Within two months, however, the FNLA, MPLA and UNITA were fighting each other and the country was well on its way to being divided into zones controlled by rival armed political groups. On February 22, 2002, Jonas Savimbi, the leader of UNITA, was killed in combat with government troops, and a cease-fire was reached by the two factions.

The executive branch of the government is composed of the President, the Vice-Presidents and the Council of Ministers. For decades, political power has been concentrated in the Presidency.

Angola is divided into eighteen provinces and 163 municipalities. The provinces are: Bengo, Benguela, Bié, Cabinda, Cuando Cubango, Cuanza Norte, Cuanza Sul, Cunene, Huambo, Huila, Luanda, Lunda Norte, Lunda Sul, Malanje, Moxico, Namibe, Uíge e Zaire.

With an area of approximately 7,283 square kilometres (2,812 sq mi), the northern angolan province of Cabinda is unique in being separated from the rest of the country by a strip, some 60 kilometres (37 mi) wide, of the Democratic Republic of Congo (DRC) along the lower Congo river. Cabinda borders the Congo Republic to the north and north-northeast and the DRC to the east and south. The town of Cabinda is the chief population center.

At 1,246,620 km2 (481,321 square miles), Angola is the world’s twenty-third largest country (after Niger). It is comparable in size to Mali and is nearly twice the size of the US state of Texas, or five times the area of the United Kingdom. It lies mostly between latitudes 4° and 18°S, and longitudes 12° and 24°E.

Angola is bordered by Namibia to the south, Zambia to the east, the Democratic Republic of the Congo to the north-east, and the South Atlantic Ocean to the west. The exclave of Cabinda also borders the Republic of the Congo to the north. Angola’s capital, Luanda, lies on the Atlantic coast in the northwest of the country.

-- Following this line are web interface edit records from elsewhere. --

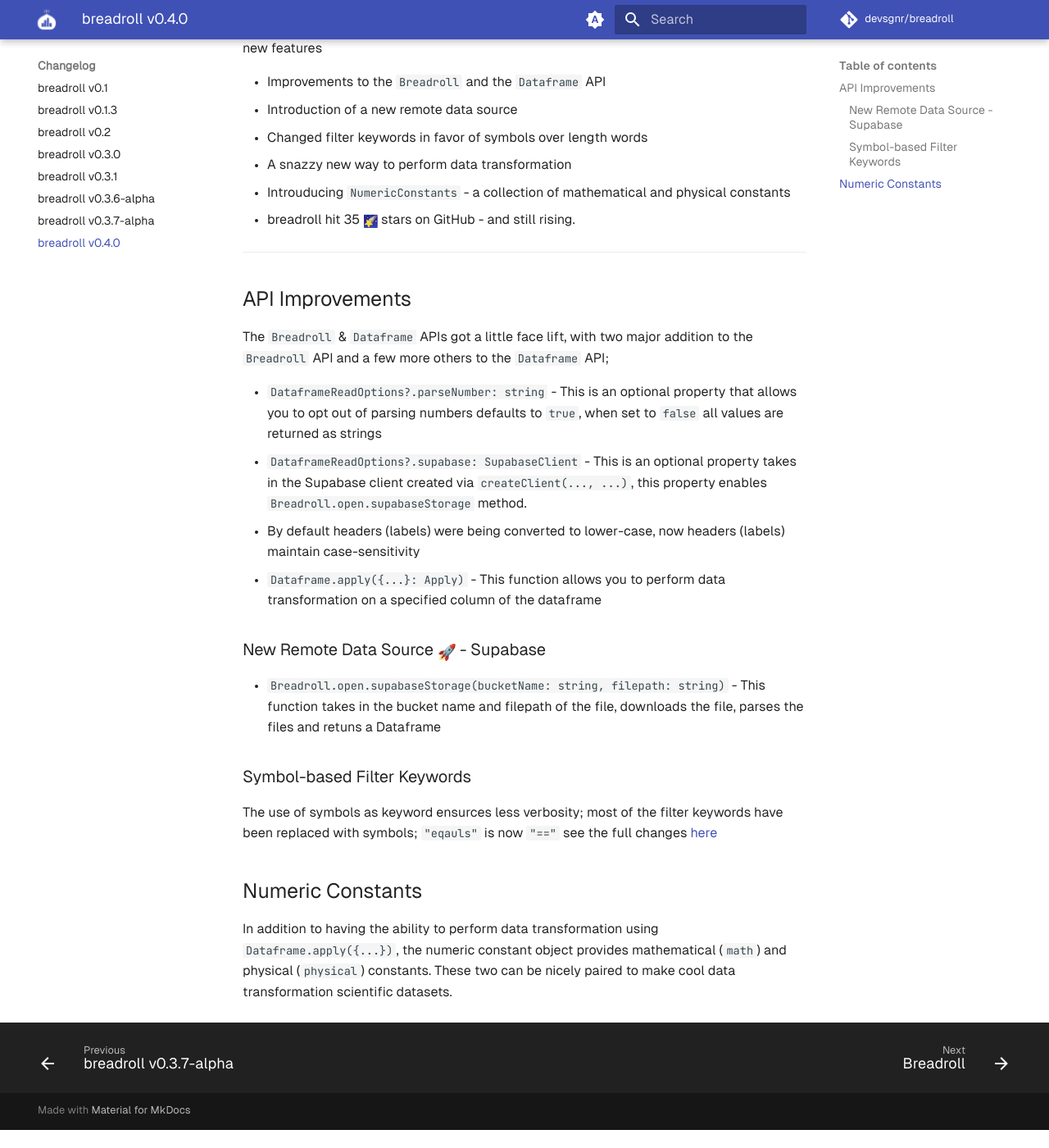
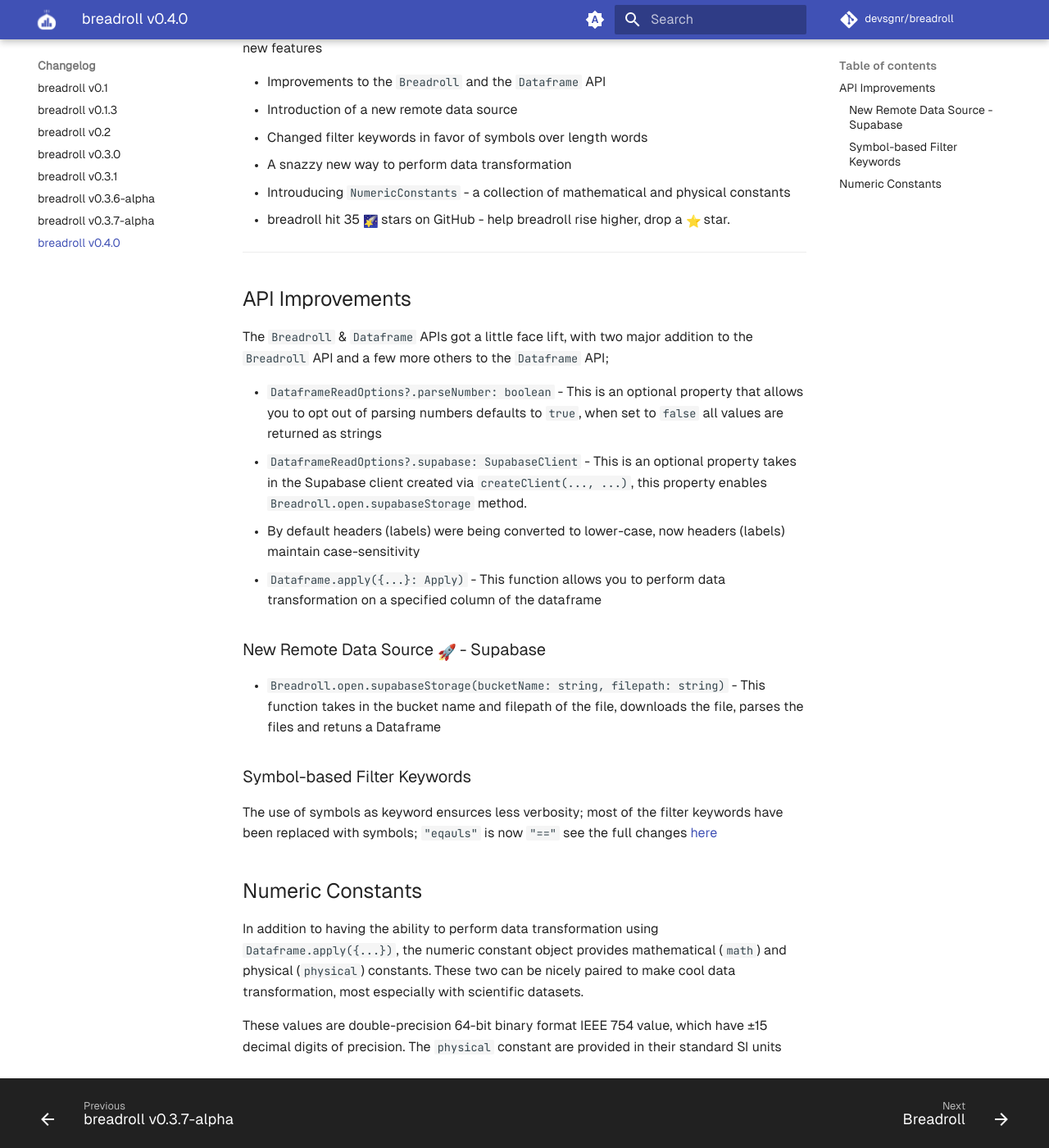
Before and after one commit to devsgnr/breadroll, an MkDocs documentation site: the page built from docs/docs/changelog/breadroll-v0.4.0.md, in a window 1280 px wide and 1400 px high, scrolled down 282 px. Shown: the whole window at 82% size. Built offline with MkDocs 1.6.1 and Material for MkDocs 9.7.7, drawn with Linux system fonts in a browser that asks for light colours; emoji names are drawn with the system emoji font; comment, search, counter and statistics services are not loaded; before the commit the page ends 1660 px from its top, so only the background shows below that.

Commit message:
fixed documentation fixed some typos

```diff
--- a/docs/docs/changelog/breadroll-v0.4.0.md
+++ b/docs/docs/changelog/breadroll-v0.4.0.md
@@ -13,14 +13,14 @@
 - Changed filter keywords in favor of symbols over length words
 - A snazzy new way to perform data transformation
 - Introuducing `NumericConstants` - a collection of mathematical and physical constants
-- breadroll hit 35 :stars: stars on GitHub - and still rising.
+- breadroll hit 35 :stars: stars on GitHub - help breadroll rise higher, drop a :star: star.
 
 ---
 
 ## API Improvements
 The `Breadroll` & `Dataframe` APIs got a little face lift, with two major addition to the `Breadroll` API and a few more others to the `Dataframe` API;
 
-- `DataframeReadOptions?.parseNumber: string` - This is an optional property that allows you to opt out of parsing numbers defaults to `true`, when set to `false` all values are returned as strings
+- `DataframeReadOptions?.parseNumber: boolean` - This is an optional property that allows you to opt out of parsing numbers defaults to `true`, when set to `false` all values are returned as strings
 - `DataframeReadOptions?.supabase: SupabaseClient` - This is an optional property takes in the Supabase client created via `createClient(..., ...)`, this property enables `Breadroll.open.supabaseStorage` method.
 - By default headers (labels) were being converted to lower-case, now headers (labels) maintain case-sensitivity
 - `Dataframe.apply({...}: Apply)` - This function allows you to perform data transformation on a specified column of the dataframe
@@ -32,4 +32,6 @@
 The use of symbols as keyword ensurces less verbosity; most of the filter keywords have been replaced with symbols; `"eqauls"` is now `"=="` see the full changes [here](/reference/Dataframe/filter/)
 
 ## Numeric Constants
-In addition to having the ability to perform data transformation using `Dataframe.apply({...})`, the numeric constant object provides mathematical (`math`) and physical (`physical`) constants. These two can be nicely paired to make cool data transformation scientific datasets.
+In addition to having the ability to perform data transformation using `Dataframe.apply({...})`, the numeric constant object provides mathematical (`math`) and physical (`physical`) constants. These two can be nicely paired to make cool data transformation, most especially with scientific datasets.
+
+These values are double-precision 64-bit binary format IEEE 754 value, which have ±15 decimal digits of precision. The `physical` constant are provided in their standard SI units
--- a/docs/mkdocs.yml
+++ b/docs/mkdocs.yml
@@ -9,6 +9,7 @@
   features:
     - navigation.tabs
     - navigation.footer
+    - content.tabs.link
   palette:
     # Palette toggle for automatic mode
     - media: "(prefers-color-scheme)"
@@ -40,5 +41,6 @@
   - attr_list
   - md_in_html
   - pymdownx.superfences
+  - tables
 repo_url: https://github.com/devsgnr/breadroll
 repo_name: devsgnr/breadroll
```
Also changed, not shown: docs/docs/reference/Breadroll/index.md (+1 -1 lines), docs/docs/reference/NumericConstants/math.md (added, +39 -0 lines), docs/docs/reference/NumericConstants/physical.md (added, +24 -0 lines), README.md.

Angola’s average temperature on the coast is 60 °F (16 °C) in the winter and 70 °F (21 °C) in the summer. It has two seasons; dry season (May to October) and hot rainy season (November to April) Angola has a Tropical Wet climate.

Angola’s economy has undergone a period of transformation in recent years, moving from the disarray caused by a quarter century of civil war to being the fastest growing economy in Africa and one of the fastest in the world, with an average GDP growth of 20 percent between 2005 and 2007. During 2001-2010 Angola has the world’s biggest annual average GDP growth with 11.1 percent. In 2004, China’s Eximbank approved several lines of credit to Angola. The loans are being used to rebuild Angola’s infrastructure.

Official language: Portuguese

Government – Presidential republic

Area 1,246,700 km2 (481,354 sq mi)

Currency: Kwanza (AOA)

Time zone: WAT (UTC+1)

ISO code: AO

Internet: .ao

Calling code: +244

Government website:


2013 2014 2015
Population (millions) 19.00 24.30 24.30
Gross Domestic Product (10^9 USD) 124.00 131.40 102.00
Real Growth Rate (%) 6.80 4.80 3.50
Gross National Income per capita (USD) in PPP 7000.00 7300.00 7600.00
Inflation – annual average (%) 8.80 7.30 10.10
Unemployment rate (%) N.D. N.D. N.D.
Imports (10^6 USD) 26090.00 29240.00 21930.00
Exports (10^6 USD) 67140.00 59980.00 37380.00
Exchange rate to the USD 98.30 98.30 121.90
External debt (10^9 USD) 22.41 24.00 28.62
External help per capita (USD) N.D. N.D. N.D.
Sources: World Bank


Exame Angola


Jornal de Economia

O País

Jornal de Angola

Cabinda Digital

Luanda Digital

Rádio Nacional de Angola

Angola Press


Jornal Expansão

Novo Jornal


Industry and Commerce Chamber of Angola

Câmara de Comércio e Indústria Portugal-Angola